Records to process:
+--

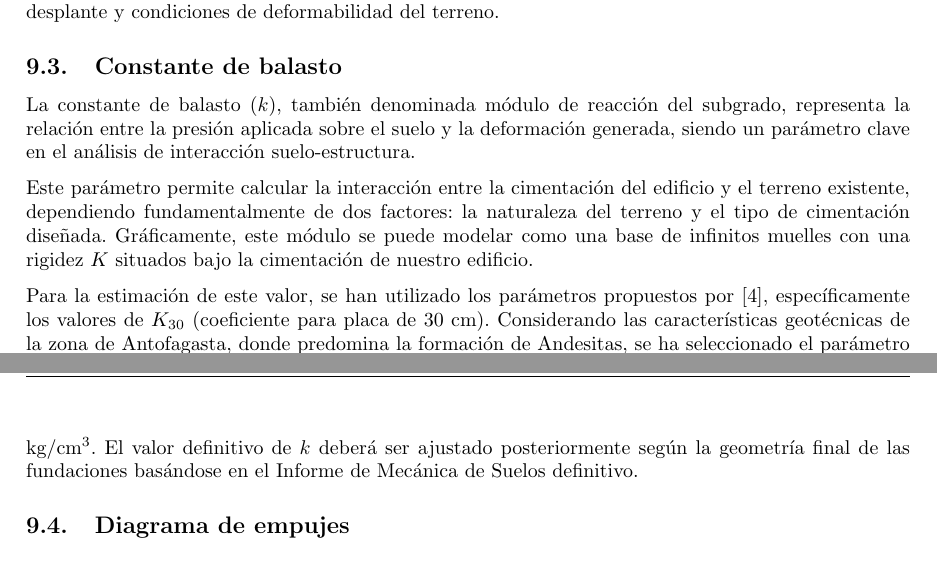
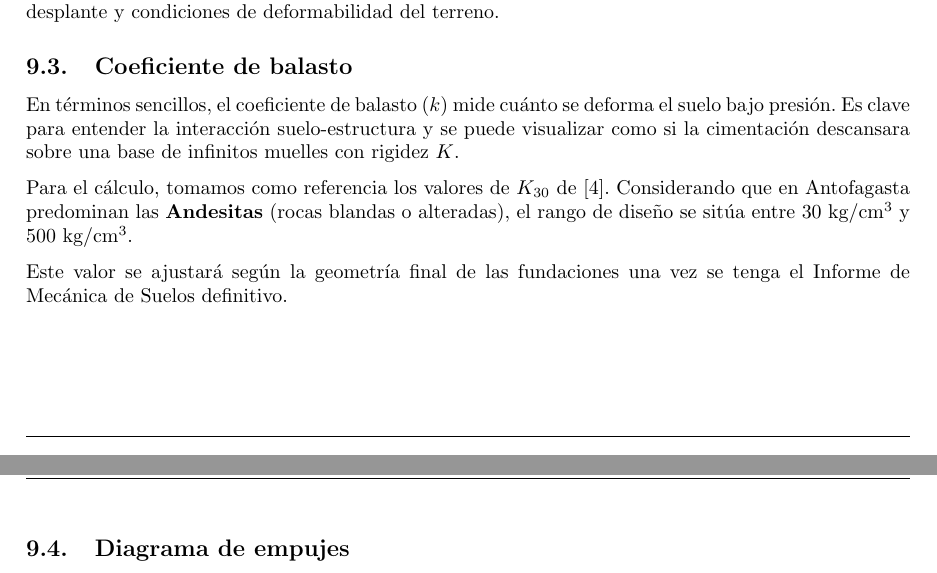
Before and after one commit to berckanala/Proyecto_civil, a LaTeX document (Entrega_1/informe.tex, which reads Entrega_1/secciones_inf/09suelo_param.tex): two parts of pages 13 and 14 of 16, joined at a grey line, cut so that both start at the same text. Compiled offline with pdfLaTeX.

Commit message:
Lukas weko

```diff
--- a/Entrega_1/secciones_inf/09suelo_param.tex
+++ b/Entrega_1/secciones_inf/09suelo_param.tex
@@ -101,14 +101,13 @@ q_{adm} = 7.0 \, kg/cm^2 = 686.7 \, kPa
 \end{equation}
 
 Este valor deberá ser verificado posteriormente en función del tipo de fundación, profundidad de desplante y condiciones de deformabilidad del terreno.
+\subsection{Coeficiente de balasto}
 
-\subsection{Constante de balasto}
+En términos sencillos, el coeficiente de balasto ($k$) mide cuánto se deforma el suelo bajo presión. Es clave para entender la interacción suelo-estructura y se puede visualizar como si la cimentación descansara sobre una base de infinitos muelles con rigidez $K$.
 
-La constante de balasto ($k$), también denominada módulo de reacción del subgrado, representa la relación entre la presión aplicada sobre el suelo y la deformación generada, siendo un parámetro clave en el análisis de interacción suelo-estructura.
+Para el cálculo, tomamos como referencia los valores de $K_{30}$ de \cite{CYPE2019Balasto}. Considerando que en Antofagasta predominan las \textbf{Andesitas} (rocas blandas o alteradas), el rango de diseño se sitúa entre $30$ kg/cm$^3$ y $500$ kg/cm$^3$.
 
-Este parámetro permite calcular la interacción entre la cimentación del edificio y el terreno existente, dependiendo fundamentalmente de dos factores: la naturaleza del terreno y el tipo de cimentación diseñada. Gráficamente, este módulo se puede modelar como una base de infinitos muelles con una rigidez $K$ situados bajo la cimentación de nuestro edificio.
-
-Para la estimación de este valor, se han utilizado los parámetros propuestos por \cite{CYPE2019Balasto}, específicamente los valores de $K_{30}$ (coeficiente para placa de 30 cm). Considerando las características geotécnicas de la zona de Antofagasta, donde predomina la formación de Andesitas, se ha seleccionado el parámetro correspondiente a \textbf{Rocas blandas o alteradas}, cuyo rango de diseño oscila entre $30$ kg/cm$^3$ y $500$ kg/cm$^3$. El valor definitivo de $k$ deberá ser ajustado posteriormente según la geometría final de las fundaciones basándose en el Informe de Mecánica de Suelos definitivo.
+Este valor se ajustará según la geometría final de las fundaciones una vez se tenga el Informe de Mecánica de Suelos definitivo.
 
 \subsection{Diagrama de empujes}
 
```
Also changed, not shown: Entrega_1/Codigos/presiones.py (+3 -3 lines), Entrega_1/secciones_inf/IMG/Diagrama_presiones.png (added).
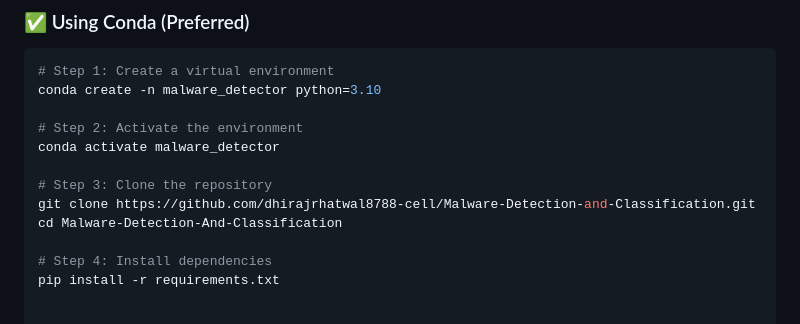
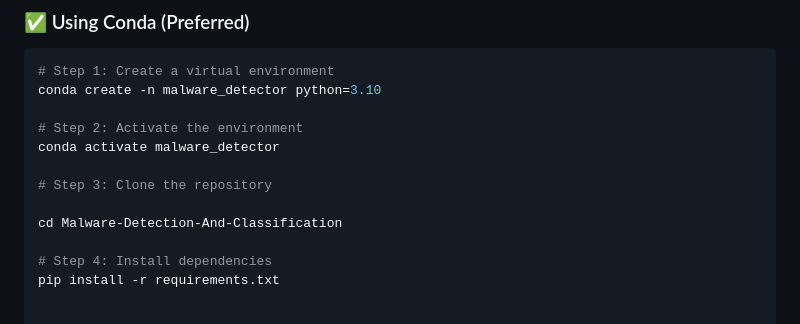
Before and after one commit to utkarshadesai2003/malaware_security--, a Markdown page: README.md, the part around the change. Rendered like a GitHub page.

```diff
--- a/README.md
+++ b/README.md
@@ -46,7 +46,7 @@ conda create -n malware_detector python=3.10
 conda activate malware_detector
 
 # Step 3: Clone the repository
-git clone https://github.com/dhirajrhatwal8788-cell/Malware-Detection-and-Classification.git
+
 cd Malware-Detection-And-Classification
 
 # Step 4: Install dependencies
```
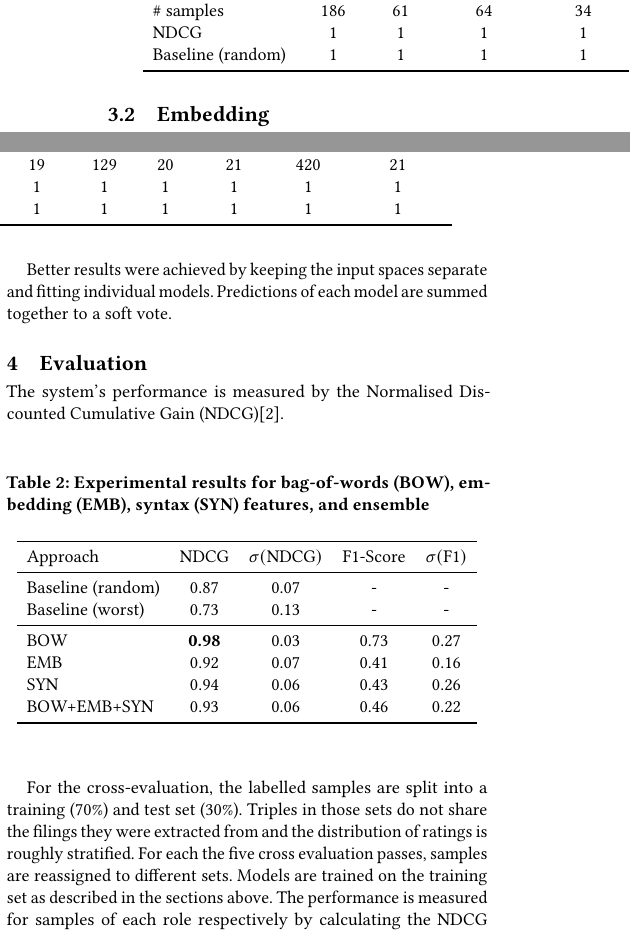
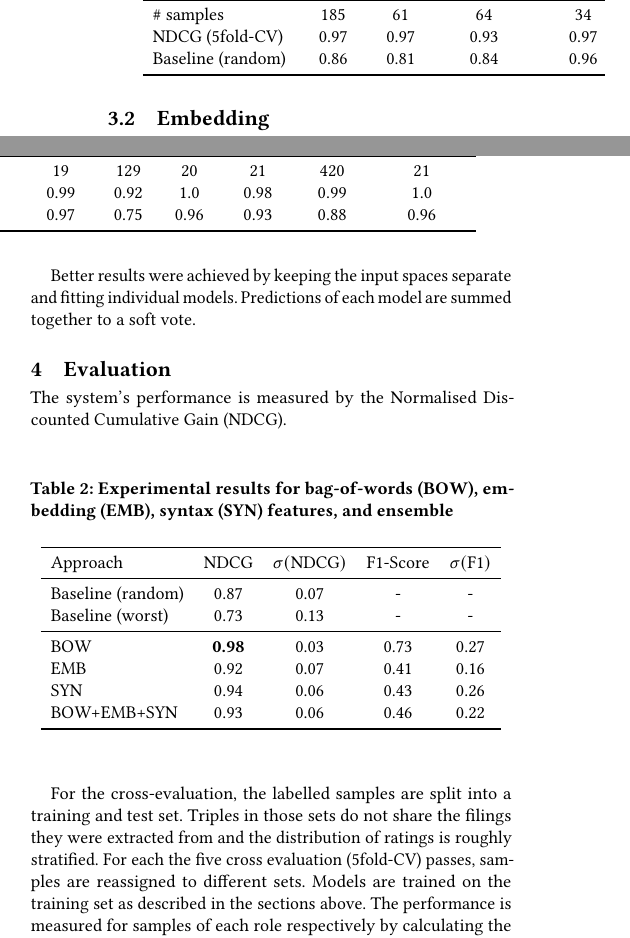
Before and after one commit to TimRepke/feiii2017, a LaTeX paper (paper/master.tex, which reads paper/content.tex): two parts of the columns of page 2 of 3, joined at a grey line, cut so that both start at the same text. Compiled offline with pdfLaTeX.

Commit message:
fix overrides by last commit

```diff
--- a/paper/content.tex
+++ b/paper/content.tex
@@ -83,9 +82,9 @@ Thus, the dictionary is created using n-grams of length one to three from the le
 		\toprule
 		& affiliate & agent & counterpart & guarantor & insurer & issuer & seller & servicer & trustee & underwriter \\
 		\midrule
-		\# samples & 186       & 61    & 64          & 34        & 19      & 129    & 20     & 21       & 420     & 21          \\
-		NDCG & 1 & 1 & 1 & 1 & 1 & 1 & 1 & 1 & 1 & 1 \\
-		Baseline (random) & 1 & 1 & 1 & 1 & 1 & 1 & 1 & 1 & 1 & 1 \\
+               \# samples        & 185  & 61   & 64   & 34   & 19   & 129  & 20   & 21   & 420  & 21   \\
+               NDCG (5fold-CV)   & 0.97 & 0.97 & 0.93 & 0.97 & 0.99 & 0.92 & 1.0  & 0.98 & 0.99 & 1.0  \\
+               Baseline (random) & 0.86 & 0.81 & 0.84 & 0.96 & 0.97 & 0.75 & 0.96 & 0.93 & 0.88 & 0.96 \\
 		\bottomrule
 	\end{tabular}
 \end{table*}
@@ -142,9 +141,9 @@ The system's performance is measured by the Normalised Discounted Cumulative Gai
 		\bottomrule
 	\end{tabular}
 \end{table}
-For the cross-evaluation, the labelled samples are split into a training (70\%) and test set (30\%).
+For the cross-evaluation, the labelled samples are split into a training and test set.
 Triples in those sets do not share the filings they were extracted from and the distribution of ratings is roughly stratified.
-For each the five cross evaluation passes, samples are reassigned to different sets.
+For each the five cross evaluation (5fold-CV) passes, samples are reassigned to different sets.
 Models are trained on the training set as described in the sections above.
 The performance is measured for samples of each role respectively by calculating the NDCG that results from the calculated ranking score and F1-Score, which indicates the quality of underlying classifiers.
 
```
Also changed, not shown: paper/content.tex (13 more changed lines).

+--

Problem details: With "random" as the string to match, show every line of the entries above that has it.

Reply:
-		Baseline (random) & 1 & 1 & 1 & 1 & 1 & 1 & 1 & 1 & 1 & 1 \\
+               Baseline (random) & 0.86 & 0.81 & 0.84 & 0.96 & 0.97 & 0.75 & 0.96 & 0.93 & 0.88 & 0.96 \\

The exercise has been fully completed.